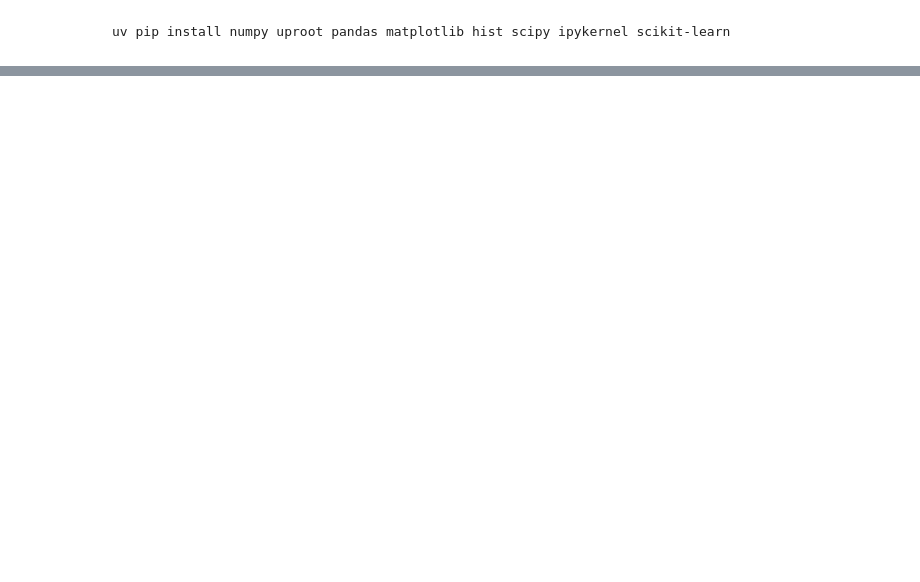
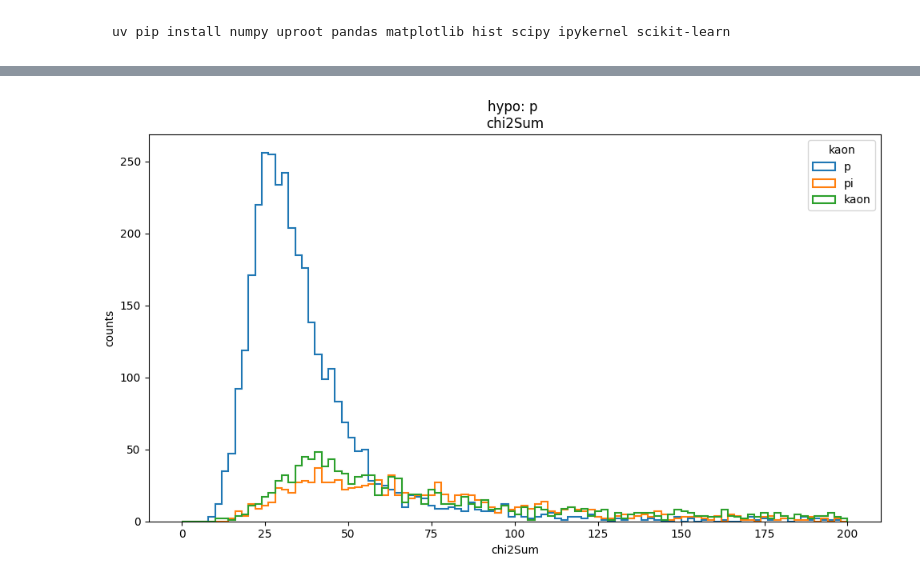
Before and after one commit to WhoIsSanira/acts, a Jupyter notebook: notebooks/test.ipynb, the cells around one changed output, grey strips where cells are left out. Saved outputs shown, nothing was run; the diff lists cells and outputs as text; code cells hidden in the pictures; blank space fills up the shorter version.

Commit message:
get the single output file

```diff
--- a/notebooks/test.ipynb
+++ b/notebooks/test.ipynb
@@ -126,0 +113,89 @@ plt.show()
+# %%
+#plotting data from a single root file
+import matplotlib.pyplot as plt
+import numpy as np
+import uproot
+import awkward as ak
+
+
+particles = {
+    "p": (2212, -2212),
+    "pi": (211, -211),
+    "kaon": (321, -321)
+}
+
+branches = ["chi2Sum"]
+ranges = {"chi2Sum": (0, 200)}
+
+def load_data():
+    with uproot.open("/workspaces/acts/tracksummary_kf_all.root") as file:
+        tree = file["tracksummary"]
+        data = {}
+
+        for branch in ["hypo_pdg", "t_pdg"] + branches:
+            if branch in tree:
+                arr = tree[branch].array(library="ak")
+                data[branch] = ak.flatten(arr)
+            else:
+                print(f"Branch {branch} not found")
+        return data
+
+def plot_pdg_check(data, hypo_name, hypo_pdg):
+    hypo_mask = np.isin(data["hypo_pdg"], hypo_pdg)
+    pdg_codes = [-2212, -321, -211, 211, 321, 2212]
+
+    fig1 = plt.figure(figsize=(10, 6))
+
+    plt.hist(data["hypo_pdg"][hypo_mask], bins=100, histtype='step', color='blue')
+    plt.title(f"hypo pdg for {hypo_name} hypothesis")
+    plt.xlabel("pdg code")
+    plt.ylabel("counts")
+    plt.tight_layout()
+    plt.show()
+
+    fig2 = plt.figure(figsize=(10, 6))
+    plt.hist(data["t_pdg"][hypo_mask], bins=100, histtype='step', color='red')
+    plt.title("truth particles pdg")
+    plt.xlabel("pdg code")
+    plt.ylabel("counts")
+    plt.xticks(pdg_codes, rotation=45)
+    plt.tight_layout()
+    plt.show()
+
+def plot_hypothesis(data, hypo_name, hypo_pdg):
+    hypo_mask = np.isin(data["hypo_pdg"], hypo_pdg)
+
+    for branch in branches:
+
+        fig, ax = plt.subplots(figsize=(10, 6))
+        has_data = False
+
+        for truth_name, truth_pdg in particles.items():
+            truth_mask = np.isin(data["t_pdg"], truth_pdg)
+            combined_mask = hypo_mask & truth_mask
+            values = data[branch][combined_mask]
+
+            ax.hist(values, bins=100, range=ranges[branch], histtype='step',
+                   label=truth_name, linewidth=1.5)
+            has_data = True
+
+        if has_data:
+            ax.legend(title=truth_name)
+            ax.set_title(f"hypo: {hypo_name} \n{branch}")
+            ax.set_xlabel(branch)
+            ax.set_ylabel("counts")
+            plt.tight_layout()
+            plt.show()
+
+        else:
+            plt.close()
+            print(f"no data for {hypo_name} and {branch}")
+
+if __name__ == "__main__":
+    data = load_data()
+
+    for hypo_name, hypo_pdg in particles.items():
+       plot_hypothesis(data, hypo_name, hypo_pdg)
+       plot_pdg_check(data, hypo_name, hypo_pdg)
+# %% [output]
+[figure, added]
```
Also changed, not shown: parts of 4 cells of this notebook, 7 other files.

What this task involves: Your response should be the lines of the entries above that include the string "particles".

Output for this exercise:
+particles = {
+    plt.title("truth particles pdg")
+        for truth_name, truth_pdg in particles.items():
+    for hypo_name, hypo_pdg in particles.items():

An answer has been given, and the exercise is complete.